Every guy is asking the question do I have what it takes to be good sexually with a woman. In simple terms – “Am I Good In Bed?”  Every Guy.  Our answers are all jacked up.

Most of us began to have the question answered when we were very young.  There are so many factors.  Do you have a father that even broaches the subject?  What happens in the boys restroom in elementary school?  What are you comparing yourself to?  The guy next to you?  The guy who developed before you?  The guy in the porn video? (Average age a male sees internet porn for the first time is now 11).  It can also be affected by our view of sex, abuse, being emasculated by peers or parents or both.

Sometimes the answer is that we are “small” and that we don’t have what it takes.  Often we get no answer at all.  Almost never do we get a positive answer in the right way.

So we of course go and try to answer it.  We might dominate women or become extremely sexual to prove our prowess.  This is the guy who lives for sex and is always out to, “get some”.  We might seek to control the answer by fantasizing or looking at porn.  But this usually just brings about shame, and can undermine the question once again.

And in the Christian culture, for the most part, we are told to bury it, kill it, or starve it.  In fact, we are told basically, “Don’t look, don’t touch, don’t explore, but don’t worry you’ll magically know what to do when you get married.”  It’s like there is supposed to be a Christian switch when it comes to sexual prowess.  Don’t have any, and then man up and have it.  Really?!

It seems to me that most Christian guys end up in one of two camps.  Be a Christian but have sex anyway which leads to the obvious problems.  Or, we go without touch, without intimacy and therefore end up freaking out when we get to it. Sex becomes this taboo thing.

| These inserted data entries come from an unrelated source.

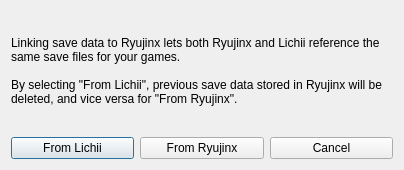
Qt form src/yuzu/ryujinx_dialog.ui (Riddsc/satronho-nx) before a commit.
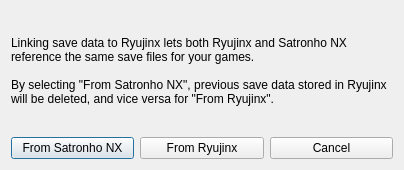
The same form after that commit.

Commit message:
Medidor de rendimiento desde nx2_switches.txt y textos con el nombre Satronho NX
- nx2_profile: EDEN_NX2_GPU_PROFILE se leía antes de main(), así que
  no funcionaba desde nx2_switches.txt; ahora se lee al primer uso
- Ventanas, diálogos y atajos muestran "Satronho NX" en lugar de "Lichii"
  (los créditos a Lichii, Eglantine y Eden se mantienen en "Acerca de")

```diff
--- a/src/yuzu/ryujinx_dialog.ui
+++ b/src/yuzu/ryujinx_dialog.ui
@@ -23,9 +23,9 @@
       </sizepolicy>
      </property>
      <property name="text">
-      <string>Linking save data to Ryujinx lets both Ryujinx and Lichii reference the same save files for your games.
+      <string>Linking save data to Ryujinx lets both Ryujinx and Satronho NX reference the same save files for your games.
 
-By selecting &quot;From Lichii&quot;, previous save data stored in Ryujinx will be deleted, and vice versa for &quot;From Ryujinx&quot;.</string>
+By selecting &quot;From Satronho NX&quot;, previous save data stored in Ryujinx will be deleted, and vice versa for &quot;From Ryujinx&quot;.</string>
      </property>
      <property name="wordWrap">
       <bool>true</bool>
@@ -37,7 +37,7 @@
      <item>
       <widget class="QPushButton" name="eden">
        <property name="text">
-      <string>From Lichii</string>
+      <string>From Satronho NX</string>
        </property>
       </widget>
      </item>
```
The commit also changes 18 other files.
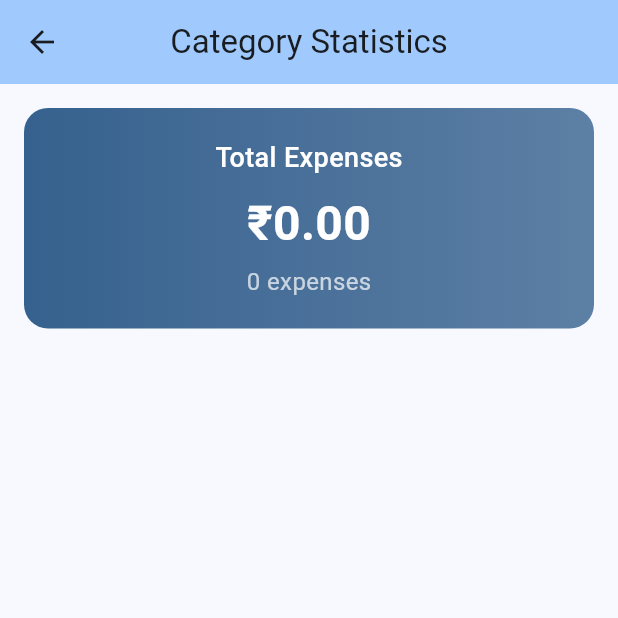
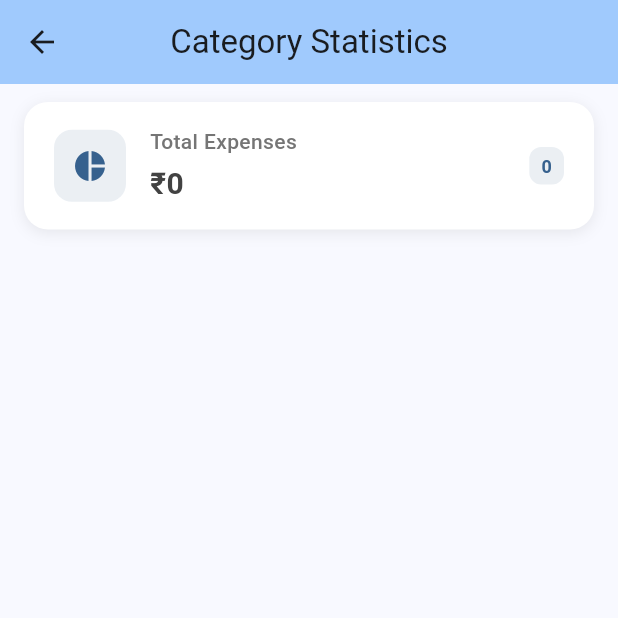
Before and after one commit to seshu31/money_tracker, a Flutter app: the screen it shows after launch, after a tap on the "analytics" icon, on a phone screen of 412 x 824 dp, the top half of it. Run offline on Flutter 3.47's test engine with Material 3 defaults, Android fonts, the phone set to English and light mode, and no system bars; our stand-ins replace sqflite; accounts and stored records are empty.

Commit message:
ui changes in category screen

```diff
--- a/lib/screens/category_stats_screen.dart
+++ b/lib/screens/category_stats_screen.dart
@@ -22,42 +22,71 @@ class CategoryStatsScreen extends StatelessWidget {
           // Total Summary Card
           Container(
             width: double.infinity,
-            padding: const EdgeInsets.all(20),
-            margin: const EdgeInsets.all(16),
+            padding: const EdgeInsets.symmetric(horizontal: 20, vertical: 16),
+            margin: const EdgeInsets.symmetric(horizontal: 16, vertical: 12),
             decoration: BoxDecoration(
-              gradient: LinearGradient(
-                colors: [
-                  Theme.of(context).colorScheme.primary,
-                  Theme.of(context).colorScheme.primary.withOpacity(0.8),
+              color: Colors.white,
+              borderRadius: BorderRadius.circular(16),
+              boxShadow: [
+                BoxShadow(
+                  color: Colors.black.withOpacity(0.08),
+                  blurRadius: 8,
+                  offset: const Offset(0, 2),
+                ),
               ],
             ),
-              borderRadius: BorderRadius.circular(16),
+            child: Row(
+              children: [
+                Container(
+                  padding: const EdgeInsets.all(12),
+                  decoration: BoxDecoration(
+                    color: Theme.of(context).colorScheme.primary.withOpacity(0.1),
+                    borderRadius: BorderRadius.circular(12),
                   ),
+                  child: Icon(
+                    Icons.pie_chart,
+                    color: Theme.of(context).colorScheme.primary,
+                    size: 24,
+                  ),
+                ),
+                const SizedBox(width: 16),
+                Expanded(
                   child: Column(
+                    crossAxisAlignment: CrossAxisAlignment.start,
                     children: [
-                const Text(
+                      Text(
                         'Total Expenses',
                         style: TextStyle(
-                    color: Colors.white,
-                    fontSize: 18,
+                          color: Colors.grey[600],
+                          fontSize: 14,
                           fontWeight: FontWeight.w500,
-                  ),
-                ),
-                const SizedBox(height: 8),
-                Text(
-                  '₹${totalAmount.toStringAsFixed(2)}',
-                  style: const TextStyle(
-                    color: Colors.white,
-                    fontSize: 32,
-                    fontWeight: FontWeight.bold,
                         ),
                       ),
                       const SizedBox(height: 4),
                       Text(
-                  '${expenses.length} expense${expenses.length == 1 ? '' : 's'}',
-                  style: const TextStyle(
-                    color: Colors.white70,
-                    fontSize: 16,
+                        '₹${totalAmount.toStringAsFixed(0)}',
+                        style: TextStyle(
+                          color: Colors.grey[800],
+                          fontSize: 20,
+                          fontWeight: FontWeight.w700,
+                        ),
+                      ),
+                    ],
+                  ),
+                ),
+                Container(
+                  padding: const EdgeInsets.symmetric(horizontal: 8, vertical: 4),
+                  decoration: BoxDecoration(
+                    color: Theme.of(context).colorScheme.primary.withOpacity(0.1),
+                    borderRadius: BorderRadius.circular(8),
+                  ),
+                  child: Text(
+                    '${expenses.length}',
+                    style: TextStyle(
+                      color: Theme.of(context).colorScheme.primary,
+                      fontSize: 12,
+                      fontWeight: FontWeight.w600,
+                    ),
                   ),
                 ),
               ],
@@ -74,8 +103,19 @@ class CategoryStatsScreen extends StatelessWidget {
                 final amount = categoryTotals[category]!;
                 final percentage = totalAmount > 0 ? (amount / totalAmount * 100) : 0.0;
 
-                return Card(
+                return Container(
                   margin: const EdgeInsets.only(bottom: 12),
+                  decoration: BoxDecoration(
+                    color: Colors.white,
+                    borderRadius: BorderRadius.circular(16),
+                    boxShadow: [
+                      BoxShadow(
+                        color: Colors.black.withOpacity(0.08),
+                        blurRadius: 8,
+                        offset: const Offset(0, 2),
+                      ),
+                    ],
+                  ),
                   child: Padding(
                     padding: const EdgeInsets.all(16),
                     child: Row(
@@ -85,12 +125,12 @@ class CategoryStatsScreen extends StatelessWidget {
                           width: 50,
                           height: 50,
                           decoration: BoxDecoration(
-                            color: _getTypeColor(category),
+                            color: _getTypeColor(category).withOpacity(0.1),
                             borderRadius: BorderRadius.circular(12),
                           ),
                           child: Icon(
                             _getTypeIcon(category),
-                            color: Colors.white,
+                            color: _getTypeColor(category),
                             size: 24,
                           ),
                         ),
@@ -104,49 +144,68 @@ class CategoryStatsScreen extends StatelessWidget {
                               Text(
                                 category,
                                 style: const TextStyle(
-                                  fontSize: 18,
-                                  fontWeight: FontWeight.bold,
+                                  fontSize: 16,
+                                  fontWeight: FontWeight.w600,
+                                  color: Colors.black87,
                                 ),
                               ),
                               const SizedBox(height: 4),
                               Text(
-                                '₹${amount.toStringAsFixed(2)}',
+                                '₹${amount.toStringAsFixed(0)}',
                                 style: const TextStyle(
-                                  fontSize: 16,
+                                  fontSize: 18,
                                   color: Colors.red,
-                                  fontWeight: FontWeight.w600,
+                                  fontWeight: FontWeight.w700,
                                 ),
                               ),
                               const SizedBox(height: 4),
                               Text(
                                 '${percentage.toStringAsFixed(1)}% of total',
-                                style: const TextStyle(
-                                  fontSize: 14,
-                                  color: Colors.grey,
+                                style: TextStyle(
+                                  fontSize: 12,
+                                  color: Colors.grey[600],
                                 ),
                               ),
                             ],
                           ),
                         ),
 
-                        // Progress Bar
+                        // Progress Bar and Count
                         SizedBox(
                           width: 60,
                           child: Column(
                             children: [
-                              LinearProgressIndicator(
-                                value: totalAmount > 0 ? amount / totalAmount : 0,
-                                backgroundColor: Colors.grey[300],
-                                valueColor: AlwaysStoppedAnimation<Color>(
-                                  _getTypeColor(category),
+                              Container(
+                                height: 4,
+                                decoration: BoxDecoration(
+                                  color: Colors.grey[200],
+                                  borderRadius: BorderRadius.circular(2),
+                                ),
+                                child: FractionallySizedBox(
+                                  alignment: Alignment.centerLeft,
+                                  widthFactor: totalAmount > 0 ? amount / totalAmount : 0,
+                                  child: Container(
+                                    decoration: BoxDecoration(
+                                      color: _getTypeColor(category),
+                                      borderRadius: BorderRadius.circular(2),
                                     ),
                                   ),
-                              const SizedBox(height: 4),
-                              Text(
+                                ),
+                              ),
+                              const SizedBox(height: 8),
+                              Container(
+                                padding: const EdgeInsets.symmetric(horizontal: 6, vertical: 2),
+                                decoration: BoxDecoration(
+                                  color: _getTypeColor(category).withOpacity(0.1),
+                                  borderRadius: BorderRadius.circular(8),
+                                ),
+                                child: Text(
                                   '${_getExpenseCount(category)}',
-                                style: const TextStyle(
-                                  fontSize: 12,
-                                  color: Colors.grey,
+                                  style: TextStyle(
+                                    fontSize: 11,
+                                    color: _getTypeColor(category),
+                                    fontWeight: FontWeight.w600,
+                                  ),
                                 ),
                               ),
                             ],
--- a/lib/screens/home_screen.dart
+++ b/lib/screens/home_screen.dart
@@ -181,21 +181,27 @@ class _HomeScreenState extends State<HomeScreen> {
 
              // Add collapsible date header with daily total
        widgets.add(
-        Card(
+         Container(
            margin: const EdgeInsets.only(bottom: 8),
+           decoration: BoxDecoration(
+             color: Colors.white,
+             borderRadius: BorderRadius.circular(16),
+             boxShadow: [
+               BoxShadow(
+                 color: Colors.black.withOpacity(0.08),
+                 blurRadius: 8,
+                 offset: const Offset(0, 2),
+               ),
+             ],
+           ),
            child: Column(
              children: [
                // Date header (always visible)
                InkWell(
                  onTap: () => _toggleDateSection(date),
+                 borderRadius: BorderRadius.circular(16),
                  child: Container(
                    padding: const EdgeInsets.all(16),
-                  decoration: BoxDecoration(
-                    color: isExpanded
-                        ? Theme.of(context).colorScheme.primary.withOpacity(0.1)
-                        : Theme.of(context).colorScheme.surface,
-                    borderRadius: BorderRadius.circular(8),
-                  ),
                   child: Row(
                     children: [
                       // Expand/collapse icon
@@ -455,42 +461,71 @@ class _HomeScreenState extends State<HomeScreen> {
           // Total Expenses Summary
           Container(
             width: double.infinity,
-            padding: const EdgeInsets.all(16),
-            margin: const EdgeInsets.all(16),
+            padding: const EdgeInsets.symmetric(horizontal: 20, vertical: 16),
+            margin: const EdgeInsets.symmetric(horizontal: 16, vertical: 12),
             decoration: BoxDecoration(
-              gradient: LinearGradient(
-                colors: [
-                  Theme.of(context).colorScheme.primary,
-                  Theme.of(context).colorScheme.primary.withOpacity(0.8),
+              color: Colors.white,
+              borderRadius: BorderRadius.circular(16),
+              boxShadow: [
+                BoxShadow(
+                  color: Colors.black.withOpacity(0.08),
+                  blurRadius: 8,
+                  offset: const Offset(0, 2),
+                ),
               ],
             ),
+            child: Row(
+              children: [
+                Container(
+                  padding: const EdgeInsets.all(12),
+                  decoration: BoxDecoration(
+                    color: Theme.of(context).colorScheme.primary.withOpacity(0.1),
                     borderRadius: BorderRadius.circular(12),
                   ),
+                  child: Icon(
+                    Icons.account_balance_wallet,
+                    color: Theme.of(context).colorScheme.primary,
+                    size: 24,
+                  ),
+                ),
+                const SizedBox(width: 16),
+                Expanded(
                   child: Column(
+                    crossAxisAlignment: CrossAxisAlignment.start,
                     children: [
-                const Text(
+                      Text(
                         'Total Expenses',
                         style: TextStyle(
-                    color: Colors.white,
-                    fontSize: 16,
+                          color: Colors.grey[600],
+                          fontSize: 14,
                           fontWeight: FontWeight.w500,
-                  ),
-                ),
-                const SizedBox(height: 8),
-                Text(
-                  '₹${_calculateTotal().toStringAsFixed(2)}',
-                  style: const TextStyle(
-                    color: Colors.white,
-                    fontSize: 24,
-                    fontWeight: FontWeight.bold,
                         ),
                       ),
                       const SizedBox(height: 4),
                       Text(
-                  '${expenses.length} expense${expenses.length == 1 ? '' : 's'}',
-                  style: const TextStyle(
-                    color: Colors.white70,
-                    fontSize: 14,
+                        '₹${_calculateTotal().toStringAsFixed(0)}',
+                        style: TextStyle(
+                          color: Colors.grey[800],
+                          fontSize: 20,
+                          fontWeight: FontWeight.w700,
+                        ),
+                      ),
+                    ],
+                  ),
+                ),
+                Container(
+                  padding: const EdgeInsets.symmetric(horizontal: 8, vertical: 4),
+                  decoration: BoxDecoration(
+                    color: Theme.of(context).colorScheme.primary.withOpacity(0.1),
+                    borderRadius: BorderRadius.circular(8),
+                  ),
+                  child: Text(
+                    '${expenses.length}',
+                    style: TextStyle(
+                      color: Theme.of(context).colorScheme.primary,
+                      fontSize: 12,
+                      fontWeight: FontWeight.w600,
+                    ),
                   ),
                 ),
               ],
```
Lines whose indentation alone changed are shown as unchanged.
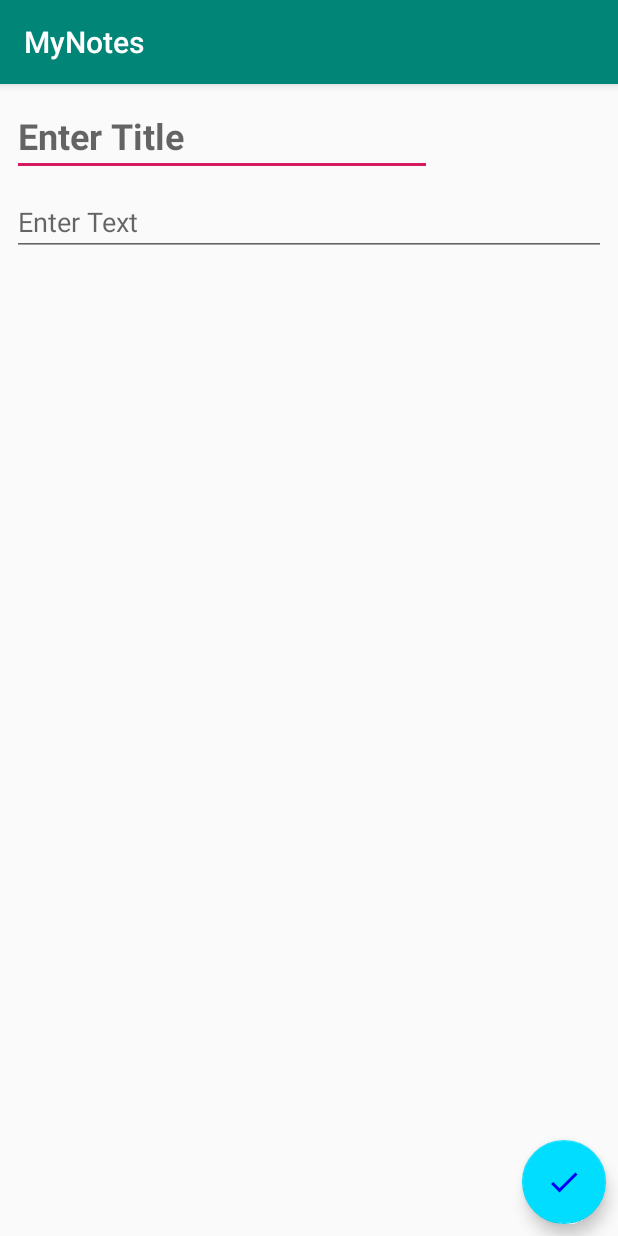
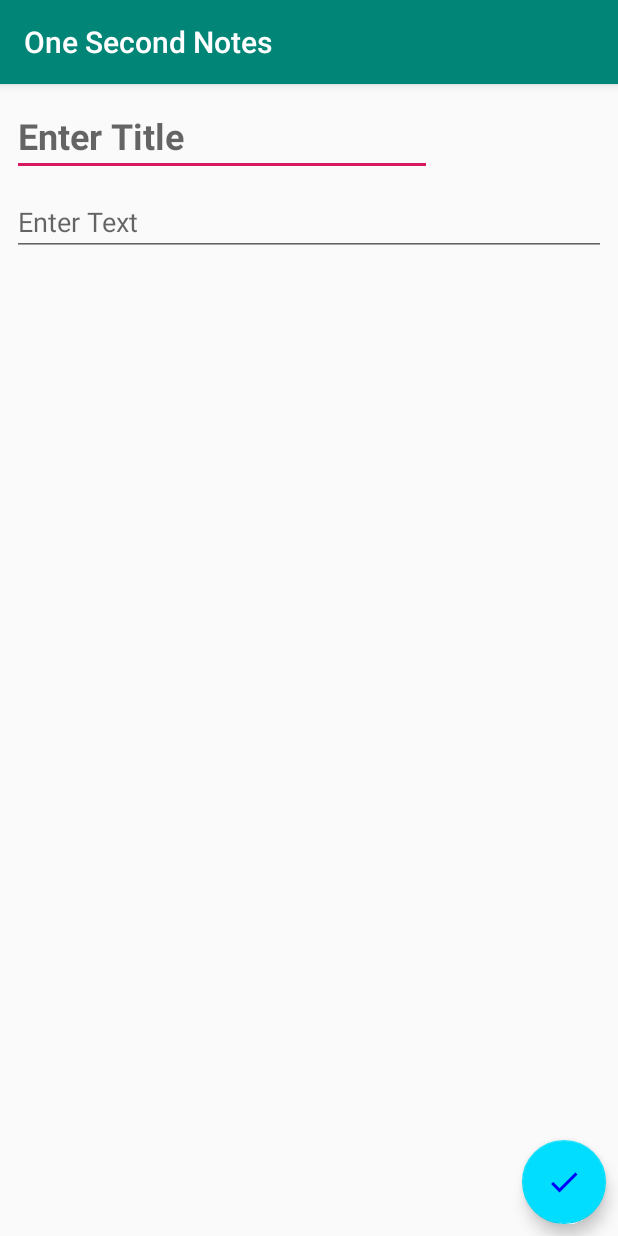
Before and after one commit to DarkWervolf/MyNotes, an Android app: the screen it shows after launch (NewNoteActivity), after a tap on an icon or button, on a phone screen of 412 x 824 dp. Run offline under Robolectric (Android 15) with nearby library versions, the phone set to English and light mode, and no system bars.

Commit message:
Completely done

```diff
--- a/app/src/main/java/com/example/user/mynotes/MainActivity.java
+++ b/app/src/main/java/com/example/user/mynotes/MainActivity.java
@@ -5,6 +5,7 @@ import android.content.Intent;
 import android.os.Bundle;
 import android.os.Environment;
 import android.support.annotation.Nullable;
+import android.support.constraint.ConstraintLayout;
 import android.support.design.widget.FloatingActionButton;
 import android.support.design.widget.Snackbar;
 import android.support.v7.app.AppCompatActivity;
@@ -12,6 +13,7 @@ import android.support.v7.widget.LinearLayoutManager;
 import android.support.v7.widget.RecyclerView;
 import android.support.v7.widget.Toolbar;
 import android.util.Log;
+import android.view.Gravity;
 import android.view.View;
 import android.view.Menu;
 import android.view.MenuItem;
@@ -32,6 +34,7 @@ public class MainActivity extends AppCompatActivity {
 
     private NoteAdapter adapter;
     final ArrayList<Note> notes = new ArrayList<>();
+    private Snackbar mSnackbar;
     @Override
     protected void onCreate(Bundle savedInstanceState) {
         super.onCreate(savedInstanceState);
@@ -42,17 +45,32 @@ public class MainActivity extends AppCompatActivity {
         recyclerView.setLayoutManager(manager);
         adapter = new NoteAdapter(notes, this);
         recyclerView.setAdapter(adapter);
+        ConstraintLayout mainLayout = findViewById(R.id.main_layout);
 
         FloatingActionButton fab = (FloatingActionButton) findViewById(R.id.button_addNote);
         fab.setOnClickListener(new View.OnClickListener() {
             @Override
             public void onClick(View view) {
-                Note note = null;
                 Intent intent = new Intent(MainActivity.this, NewNoteActivity.class);
                 startActivityForResult(intent, 1);
             }
         });
+
+        if(notes.isEmpty()){
+            mSnackbar = Snackbar.make(mainLayout, "Welcome! Let's add a first note!",
+                    Snackbar.LENGTH_LONG)
+                    .setAction("Go!", snackbarOnClickListener);
+            mSnackbar.show();
+        }
     }
+
+    View.OnClickListener snackbarOnClickListener = new View.OnClickListener() {
+        @Override
+        public void onClick(View view) {
+            Intent intent = new Intent(MainActivity.this, NewNoteActivity.class);
+            startActivityForResult(intent, 1);
+        }
+    };
 
     Note createNote(String title, String text){
         Note newNote = new Note(title, text);
--- a/app/src/main/res/layout/activity_main.xml
+++ b/app/src/main/res/layout/activity_main.xml
@@ -2,6 +2,7 @@
 <android.support.constraint.ConstraintLayout xmlns:android="http://schemas.android.com/apk/res/android"
     xmlns:app="http://schemas.android.com/apk/res-auto"
     xmlns:tools="http://schemas.android.com/tools"
+    android:id="@+id/main_layout"
     android:layout_width="match_parent"
     android:layout_height="match_parent"
     tools:context=".MainActivity">
@@ -20,7 +21,7 @@
         android:layout_height="wrap_content"
         android:layout_marginStart="8dp"
         android:layout_marginTop="-1dp"
-        android:text="Second Notes"
+        android:text="@string/app_name"
         android:textColor="@android:color/white"
         android:textSize="24sp"
         app:layout_constraintBottom_toBottomOf="@+id/toolbar"
--- a/app/src/main/res/values/strings.xml
+++ b/app/src/main/res/values/strings.xml
@@ -1,4 +1,4 @@
 <resources>
-    <string name="app_name">MyNotes</string>
+    <string name="app_name">One Second Notes</string>
     <string name="action_settings">Settings</string>
 </resources>
```
Also changed, not shown: app/src/main/res/layout/note_model.xml (+7 -3 lines).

We end up having fear and passivity around women, especially a woman we are really attracted to.  We don’t know what to do, partly because we aren’t sure we could do it – as in literally “do it”.

We live in a culture in which the average guy gets married at  28-29 years old.  What that means is that in the Church we are asking a guy to go about 15 years of his life (during the most crucial time when he is answering all of his life’s questions – including this one – for the first time) to not have sex.  My contention is this:  We can ask him to not have sex, but we CAN NOT ask him to not have an answer to this question.  Because he WILL answer it.

While this affects how we interact with women, its much bigger than that.  This answer affects how I do other things in my life.  It affects how I relate to other men, how I relate to my own body and self image and even how I interact at work and play.  This question matters.  I would submit that even if I’m called to celibacy in the kingdom, I’d still better have an answer to this question. It’s crucial no matter what.

In my next post I’m going to take a stab at what I think the Christian community can do to help guys answer it.  But before we can get help, we need to check what our answer is to the question right now.

Do you have what it takes to be good sexually with a woman?  Where does that answer come from? How have you tried to answer it?